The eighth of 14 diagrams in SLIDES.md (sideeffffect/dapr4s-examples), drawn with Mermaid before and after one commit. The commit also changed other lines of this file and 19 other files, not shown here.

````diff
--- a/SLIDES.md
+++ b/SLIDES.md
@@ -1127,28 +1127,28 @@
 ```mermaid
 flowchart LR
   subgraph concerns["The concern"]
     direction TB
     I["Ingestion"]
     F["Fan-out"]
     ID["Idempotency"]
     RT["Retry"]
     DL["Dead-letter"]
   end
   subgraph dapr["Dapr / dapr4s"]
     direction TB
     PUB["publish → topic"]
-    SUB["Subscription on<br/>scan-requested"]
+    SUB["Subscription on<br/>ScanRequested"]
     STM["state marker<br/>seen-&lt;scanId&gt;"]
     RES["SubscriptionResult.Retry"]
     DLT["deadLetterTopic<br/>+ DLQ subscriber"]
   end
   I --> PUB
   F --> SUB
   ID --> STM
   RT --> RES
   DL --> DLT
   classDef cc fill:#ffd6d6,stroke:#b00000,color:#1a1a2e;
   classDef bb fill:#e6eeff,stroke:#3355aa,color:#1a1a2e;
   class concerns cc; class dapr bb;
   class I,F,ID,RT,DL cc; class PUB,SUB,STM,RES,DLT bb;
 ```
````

* * * * *

◆ **TRY IT**
Everything in the material above should be output exactly.

◆ **ANSWER TO THE PROBLEM**
The eighth of 14 diagrams in SLIDES.md (sideeffffect/dapr4s-examples), drawn with Mermaid before and after one commit. The commit also changed other lines of this file and 19 other files, not shown here.

````diff
--- a/SLIDES.md
+++ b/SLIDES.md
@@ -1127,28 +1127,28 @@
 ```mermaid
 flowchart LR
   subgraph concerns["The concern"]
     direction TB
     I["Ingestion"]
     F["Fan-out"]
     ID["Idempotency"]
     RT["Retry"]
     DL["Dead-letter"]
   end
   subgraph dapr["Dapr / dapr4s"]
     direction TB
     PUB["publish → topic"]
-    SUB["Subscription on<br/>scan-requested"]
+    SUB["Subscription on<br/>ScanRequested"]
     STM["state marker<br/>seen-&lt;scanId&gt;"]
     RES["SubscriptionResult.Retry"]
     DLT["deadLetterTopic<br/>+ DLQ subscriber"]
   end
   I --> PUB
   F --> SUB
   ID --> STM
   RT --> RES
   DL --> DLT
   classDef cc fill:#ffd6d6,stroke:#b00000,color:#1a1a2e;
   classDef bb fill:#e6eeff,stroke:#3355aa,color:#1a1a2e;
   class concerns cc; class dapr bb;
   class I,F,ID,RT,DL cc; class PUB,SUB,STM,RES,DLT bb;
 ```
````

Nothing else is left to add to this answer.